And even at the lower level, the financial gain from ground-sharing is not always clear-cut due to the wear and tear on the pitch, particularly in Northern Europe. The Scottish Premier League considered banning ground-sharing outright in 2008, after a spate of fixture cancellations due to the state of the pitch at stadiums hosting two clubs, costing clubs thousands of pounds.
Ground-Sharing and Club Identity
Scotland’s bid for the 2012 European Championships included a plan for a new stadium in Dundee to be shared by Dundee United and Dundee — currently, they literally play a spitting distance from each other. Yet having a separate stadium remains crucial to keeping the club’s identities apart for many fans who opposed the idea.
In May this year, it was remarkably revealed that a former director of Dundee United (and one about to return to United as a director), John Bennett, now owned Dundee’s ground, Dens Park. Though it looks like Bennett will sell his share in the stadium, for a while fears that a merger was planned played on the minds of supporters of both clubs.
The attempts to promote the building of new stadia for a city with two clubs also often come, tellingly, with such grander plans for a merger of the completely, which of course also makes sense at a base economic level: this was the plan of Hearts chairman Wallace Mercer in 1990, as he attempted to create ‘Edinburgh United’ by merging Hibernian and Hearts together to play at a new super stadium.

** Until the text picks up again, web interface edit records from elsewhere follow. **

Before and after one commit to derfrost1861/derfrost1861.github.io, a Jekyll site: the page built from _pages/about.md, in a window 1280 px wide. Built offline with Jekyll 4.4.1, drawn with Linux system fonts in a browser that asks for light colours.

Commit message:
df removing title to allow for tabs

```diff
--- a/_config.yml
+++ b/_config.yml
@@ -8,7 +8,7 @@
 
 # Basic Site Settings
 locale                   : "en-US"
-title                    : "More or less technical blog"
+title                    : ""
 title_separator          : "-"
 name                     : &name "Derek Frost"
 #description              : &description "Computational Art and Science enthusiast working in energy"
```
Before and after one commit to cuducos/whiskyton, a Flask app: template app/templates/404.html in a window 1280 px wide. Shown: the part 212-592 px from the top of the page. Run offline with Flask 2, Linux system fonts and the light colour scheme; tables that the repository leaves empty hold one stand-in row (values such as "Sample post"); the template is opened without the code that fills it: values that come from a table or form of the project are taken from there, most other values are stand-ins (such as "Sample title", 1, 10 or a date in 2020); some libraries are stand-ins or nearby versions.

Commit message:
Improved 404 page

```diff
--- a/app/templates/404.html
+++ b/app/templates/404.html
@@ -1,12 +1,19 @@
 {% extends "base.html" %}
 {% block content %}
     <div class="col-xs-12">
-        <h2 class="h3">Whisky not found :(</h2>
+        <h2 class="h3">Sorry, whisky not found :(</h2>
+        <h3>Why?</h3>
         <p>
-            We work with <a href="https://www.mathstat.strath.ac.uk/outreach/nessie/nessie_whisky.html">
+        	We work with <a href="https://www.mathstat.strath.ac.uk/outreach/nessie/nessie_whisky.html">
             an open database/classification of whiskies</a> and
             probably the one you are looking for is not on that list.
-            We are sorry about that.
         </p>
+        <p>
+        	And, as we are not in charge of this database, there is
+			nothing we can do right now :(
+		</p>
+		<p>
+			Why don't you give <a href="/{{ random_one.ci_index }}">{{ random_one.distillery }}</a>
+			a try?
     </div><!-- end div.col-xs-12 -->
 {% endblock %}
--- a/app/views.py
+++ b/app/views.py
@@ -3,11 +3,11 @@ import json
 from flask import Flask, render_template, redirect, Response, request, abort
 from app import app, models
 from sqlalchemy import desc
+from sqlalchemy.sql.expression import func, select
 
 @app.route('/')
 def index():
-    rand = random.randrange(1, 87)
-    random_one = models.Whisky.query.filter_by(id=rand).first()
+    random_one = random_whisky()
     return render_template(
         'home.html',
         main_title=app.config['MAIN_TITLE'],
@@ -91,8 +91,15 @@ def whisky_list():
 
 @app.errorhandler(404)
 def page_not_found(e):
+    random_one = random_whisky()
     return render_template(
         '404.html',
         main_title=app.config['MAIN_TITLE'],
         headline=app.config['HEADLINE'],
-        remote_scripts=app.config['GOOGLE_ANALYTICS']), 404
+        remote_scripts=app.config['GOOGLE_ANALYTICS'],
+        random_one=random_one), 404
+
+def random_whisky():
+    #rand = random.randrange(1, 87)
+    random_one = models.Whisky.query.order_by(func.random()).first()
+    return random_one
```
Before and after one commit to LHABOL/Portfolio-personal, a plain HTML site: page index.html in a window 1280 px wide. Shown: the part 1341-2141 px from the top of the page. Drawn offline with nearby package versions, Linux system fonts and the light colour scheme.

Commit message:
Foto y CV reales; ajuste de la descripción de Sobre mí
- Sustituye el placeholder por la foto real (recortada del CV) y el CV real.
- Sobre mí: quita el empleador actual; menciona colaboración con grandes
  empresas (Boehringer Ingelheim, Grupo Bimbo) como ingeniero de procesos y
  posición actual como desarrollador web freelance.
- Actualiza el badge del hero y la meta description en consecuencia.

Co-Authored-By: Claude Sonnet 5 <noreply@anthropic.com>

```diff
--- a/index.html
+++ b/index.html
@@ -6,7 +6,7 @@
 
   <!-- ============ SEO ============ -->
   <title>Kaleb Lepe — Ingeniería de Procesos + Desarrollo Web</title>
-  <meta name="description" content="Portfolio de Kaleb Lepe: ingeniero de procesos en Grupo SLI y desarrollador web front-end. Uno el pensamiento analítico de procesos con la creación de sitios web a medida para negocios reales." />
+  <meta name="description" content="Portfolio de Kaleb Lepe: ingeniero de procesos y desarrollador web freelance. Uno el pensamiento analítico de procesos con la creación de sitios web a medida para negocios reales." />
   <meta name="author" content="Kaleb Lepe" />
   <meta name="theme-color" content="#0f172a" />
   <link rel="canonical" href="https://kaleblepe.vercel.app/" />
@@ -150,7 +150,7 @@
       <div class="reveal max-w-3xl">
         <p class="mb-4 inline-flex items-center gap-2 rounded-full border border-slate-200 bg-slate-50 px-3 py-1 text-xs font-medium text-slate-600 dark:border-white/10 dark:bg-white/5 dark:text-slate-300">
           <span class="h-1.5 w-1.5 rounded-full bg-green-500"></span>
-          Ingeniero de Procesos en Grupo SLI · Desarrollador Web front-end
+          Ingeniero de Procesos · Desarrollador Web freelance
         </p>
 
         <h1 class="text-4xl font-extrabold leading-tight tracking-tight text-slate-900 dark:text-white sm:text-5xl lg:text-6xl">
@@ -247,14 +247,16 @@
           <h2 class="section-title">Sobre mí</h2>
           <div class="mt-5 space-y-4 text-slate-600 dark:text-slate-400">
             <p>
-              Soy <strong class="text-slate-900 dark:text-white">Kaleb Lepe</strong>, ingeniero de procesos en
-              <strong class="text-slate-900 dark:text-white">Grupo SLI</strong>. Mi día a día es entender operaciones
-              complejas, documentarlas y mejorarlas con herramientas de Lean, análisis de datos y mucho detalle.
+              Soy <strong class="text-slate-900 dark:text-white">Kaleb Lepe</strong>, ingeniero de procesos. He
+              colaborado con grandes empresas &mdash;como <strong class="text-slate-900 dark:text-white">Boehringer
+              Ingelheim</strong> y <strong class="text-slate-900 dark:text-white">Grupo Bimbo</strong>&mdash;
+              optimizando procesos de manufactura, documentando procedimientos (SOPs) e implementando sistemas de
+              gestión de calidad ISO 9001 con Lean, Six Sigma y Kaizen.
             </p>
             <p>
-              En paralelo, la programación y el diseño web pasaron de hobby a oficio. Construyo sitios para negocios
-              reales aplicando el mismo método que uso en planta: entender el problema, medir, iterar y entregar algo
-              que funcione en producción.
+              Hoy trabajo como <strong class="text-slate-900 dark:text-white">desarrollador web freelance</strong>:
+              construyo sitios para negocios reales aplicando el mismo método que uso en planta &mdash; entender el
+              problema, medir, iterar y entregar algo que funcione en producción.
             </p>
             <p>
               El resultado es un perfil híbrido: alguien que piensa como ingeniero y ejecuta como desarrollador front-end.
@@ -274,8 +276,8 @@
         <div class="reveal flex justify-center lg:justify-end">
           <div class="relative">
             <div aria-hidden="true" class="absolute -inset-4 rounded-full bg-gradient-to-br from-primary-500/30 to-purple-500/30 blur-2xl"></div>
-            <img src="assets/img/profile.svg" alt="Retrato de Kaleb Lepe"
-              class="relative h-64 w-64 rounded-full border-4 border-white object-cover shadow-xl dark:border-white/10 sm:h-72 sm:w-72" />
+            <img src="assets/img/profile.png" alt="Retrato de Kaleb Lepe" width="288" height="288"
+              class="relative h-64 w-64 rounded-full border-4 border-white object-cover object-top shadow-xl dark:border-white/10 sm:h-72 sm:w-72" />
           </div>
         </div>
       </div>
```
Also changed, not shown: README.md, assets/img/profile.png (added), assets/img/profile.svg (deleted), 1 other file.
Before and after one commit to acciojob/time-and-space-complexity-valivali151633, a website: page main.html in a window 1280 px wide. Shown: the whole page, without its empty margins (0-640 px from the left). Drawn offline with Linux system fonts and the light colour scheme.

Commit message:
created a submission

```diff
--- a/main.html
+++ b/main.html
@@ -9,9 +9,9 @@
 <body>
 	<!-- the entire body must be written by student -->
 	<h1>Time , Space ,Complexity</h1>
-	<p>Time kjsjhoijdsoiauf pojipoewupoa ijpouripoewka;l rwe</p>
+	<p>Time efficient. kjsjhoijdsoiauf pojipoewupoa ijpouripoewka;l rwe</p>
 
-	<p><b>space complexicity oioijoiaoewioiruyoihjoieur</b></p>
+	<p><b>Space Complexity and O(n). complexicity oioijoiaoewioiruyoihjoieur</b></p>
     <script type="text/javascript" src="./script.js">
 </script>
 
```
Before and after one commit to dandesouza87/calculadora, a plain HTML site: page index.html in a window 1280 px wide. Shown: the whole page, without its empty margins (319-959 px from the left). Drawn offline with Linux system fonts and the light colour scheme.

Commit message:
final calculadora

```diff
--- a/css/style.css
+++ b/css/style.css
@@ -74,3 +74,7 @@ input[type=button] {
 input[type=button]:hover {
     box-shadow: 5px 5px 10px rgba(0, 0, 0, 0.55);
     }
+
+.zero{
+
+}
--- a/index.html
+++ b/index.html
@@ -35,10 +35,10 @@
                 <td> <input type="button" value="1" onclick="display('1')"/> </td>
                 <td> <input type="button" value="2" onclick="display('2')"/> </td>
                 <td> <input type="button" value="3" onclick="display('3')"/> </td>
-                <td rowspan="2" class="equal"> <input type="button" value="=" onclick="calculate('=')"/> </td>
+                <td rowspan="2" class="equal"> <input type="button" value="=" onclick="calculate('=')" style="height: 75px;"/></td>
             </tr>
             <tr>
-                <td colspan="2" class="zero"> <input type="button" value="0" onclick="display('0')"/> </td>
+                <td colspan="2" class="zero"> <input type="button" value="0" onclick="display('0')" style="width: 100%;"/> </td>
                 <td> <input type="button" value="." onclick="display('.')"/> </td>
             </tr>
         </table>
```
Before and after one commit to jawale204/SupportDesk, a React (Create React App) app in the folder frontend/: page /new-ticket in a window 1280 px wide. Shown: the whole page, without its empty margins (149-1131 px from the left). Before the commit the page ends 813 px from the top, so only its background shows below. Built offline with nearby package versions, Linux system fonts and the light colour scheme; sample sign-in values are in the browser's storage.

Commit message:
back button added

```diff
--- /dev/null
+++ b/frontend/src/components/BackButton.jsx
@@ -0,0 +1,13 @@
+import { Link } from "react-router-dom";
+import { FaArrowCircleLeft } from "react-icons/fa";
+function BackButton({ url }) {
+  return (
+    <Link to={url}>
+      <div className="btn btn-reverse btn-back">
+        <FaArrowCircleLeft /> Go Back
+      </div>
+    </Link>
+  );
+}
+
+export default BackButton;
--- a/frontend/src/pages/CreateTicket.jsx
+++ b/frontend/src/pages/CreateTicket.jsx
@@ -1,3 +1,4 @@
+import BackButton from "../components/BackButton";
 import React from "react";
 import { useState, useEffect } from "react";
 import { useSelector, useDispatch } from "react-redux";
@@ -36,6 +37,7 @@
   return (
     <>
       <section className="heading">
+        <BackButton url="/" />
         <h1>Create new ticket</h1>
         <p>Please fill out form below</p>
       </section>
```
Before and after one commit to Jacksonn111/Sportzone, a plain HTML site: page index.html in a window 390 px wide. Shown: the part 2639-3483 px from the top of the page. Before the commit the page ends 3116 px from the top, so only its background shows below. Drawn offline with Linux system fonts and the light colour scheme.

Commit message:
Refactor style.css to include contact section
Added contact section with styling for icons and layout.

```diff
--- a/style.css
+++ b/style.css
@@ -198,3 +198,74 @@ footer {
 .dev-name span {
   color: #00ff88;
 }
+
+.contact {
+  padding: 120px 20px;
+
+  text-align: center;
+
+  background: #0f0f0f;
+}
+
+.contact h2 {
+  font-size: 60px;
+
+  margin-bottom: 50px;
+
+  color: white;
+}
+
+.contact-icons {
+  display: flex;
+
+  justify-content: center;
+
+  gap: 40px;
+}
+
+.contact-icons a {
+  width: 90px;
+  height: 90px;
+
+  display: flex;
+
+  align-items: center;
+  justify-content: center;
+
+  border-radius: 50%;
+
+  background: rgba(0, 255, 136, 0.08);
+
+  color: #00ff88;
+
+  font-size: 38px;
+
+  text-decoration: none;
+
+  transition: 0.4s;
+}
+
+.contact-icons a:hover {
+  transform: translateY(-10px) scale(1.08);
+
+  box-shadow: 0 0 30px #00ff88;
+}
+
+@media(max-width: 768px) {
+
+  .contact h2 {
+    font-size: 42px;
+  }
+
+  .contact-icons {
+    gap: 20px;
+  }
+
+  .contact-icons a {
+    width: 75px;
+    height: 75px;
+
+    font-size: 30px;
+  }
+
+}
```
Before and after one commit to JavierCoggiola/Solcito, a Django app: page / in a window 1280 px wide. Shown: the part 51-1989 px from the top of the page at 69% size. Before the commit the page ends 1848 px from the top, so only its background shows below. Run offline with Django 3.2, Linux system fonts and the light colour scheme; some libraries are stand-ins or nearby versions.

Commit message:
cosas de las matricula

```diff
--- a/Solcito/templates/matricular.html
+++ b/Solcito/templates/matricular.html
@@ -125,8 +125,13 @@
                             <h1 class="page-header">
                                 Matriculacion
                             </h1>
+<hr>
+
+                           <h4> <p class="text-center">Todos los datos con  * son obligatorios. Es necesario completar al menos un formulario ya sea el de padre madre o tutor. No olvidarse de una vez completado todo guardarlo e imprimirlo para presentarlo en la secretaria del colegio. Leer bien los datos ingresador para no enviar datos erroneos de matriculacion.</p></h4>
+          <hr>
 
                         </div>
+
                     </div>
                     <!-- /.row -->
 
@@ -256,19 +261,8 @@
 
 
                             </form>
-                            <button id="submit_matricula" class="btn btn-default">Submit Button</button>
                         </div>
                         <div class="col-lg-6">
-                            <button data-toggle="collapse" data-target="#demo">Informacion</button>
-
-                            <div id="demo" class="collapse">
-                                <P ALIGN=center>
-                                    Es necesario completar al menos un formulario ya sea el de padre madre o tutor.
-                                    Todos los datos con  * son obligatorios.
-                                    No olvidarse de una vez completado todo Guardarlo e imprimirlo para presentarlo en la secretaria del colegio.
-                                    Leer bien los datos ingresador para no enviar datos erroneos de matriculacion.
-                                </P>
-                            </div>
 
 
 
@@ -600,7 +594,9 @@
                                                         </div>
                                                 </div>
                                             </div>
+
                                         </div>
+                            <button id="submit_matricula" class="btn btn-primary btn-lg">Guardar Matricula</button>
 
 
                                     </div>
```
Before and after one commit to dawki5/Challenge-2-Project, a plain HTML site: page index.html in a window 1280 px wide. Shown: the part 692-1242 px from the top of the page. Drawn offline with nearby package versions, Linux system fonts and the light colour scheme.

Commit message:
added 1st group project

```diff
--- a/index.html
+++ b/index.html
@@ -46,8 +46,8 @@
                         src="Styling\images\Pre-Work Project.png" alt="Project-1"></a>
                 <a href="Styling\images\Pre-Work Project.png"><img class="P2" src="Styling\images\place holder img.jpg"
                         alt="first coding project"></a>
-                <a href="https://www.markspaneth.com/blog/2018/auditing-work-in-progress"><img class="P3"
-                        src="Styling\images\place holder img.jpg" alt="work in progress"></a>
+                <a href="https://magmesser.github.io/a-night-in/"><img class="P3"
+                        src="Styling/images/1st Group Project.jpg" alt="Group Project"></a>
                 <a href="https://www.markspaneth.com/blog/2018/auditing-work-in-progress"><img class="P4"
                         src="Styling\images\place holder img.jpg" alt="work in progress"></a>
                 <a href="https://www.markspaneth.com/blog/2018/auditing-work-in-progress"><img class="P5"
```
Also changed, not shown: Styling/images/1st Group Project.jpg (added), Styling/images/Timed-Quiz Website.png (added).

Robert Maxwell’s failed effort at creating Thames Valley Royals — merging Oxford United and Reading — around the same time was a similar scheme. It took fierce fan opposition to derail both plans.
Beech might be right that sharing a ground with a rival is better than going out of business — though if it’s not viable for clubs to support themselves at their own stadium, there’s something larger wrong with the economics of the game and the way clubs are being run. Stadiums can have multi-use beyond an extra game every two weeks, which may not even bring in much extra revenue.
If ground-sharing was so obviously economically advantageous, one suspects that it would be the exception and not the rule worldwide for clubs to share their grounds. The example of 1860 Munich’s loss of ownership at the Allianz Arena, the problems ground-sharing has caused for Scottish clubs and the difficulties the two Milan clubs have in attracting sponsorship deals on the level of the rest of the European elite who have their own stadiums suggests even the economic argument is not clear-cut.
It may be a taboo, but as long as fans feel it’s important to have a place they and they alone call home, one suspects it’ll take a much more compelling economic imperative to overcome a cornerstone of English footballing tradition.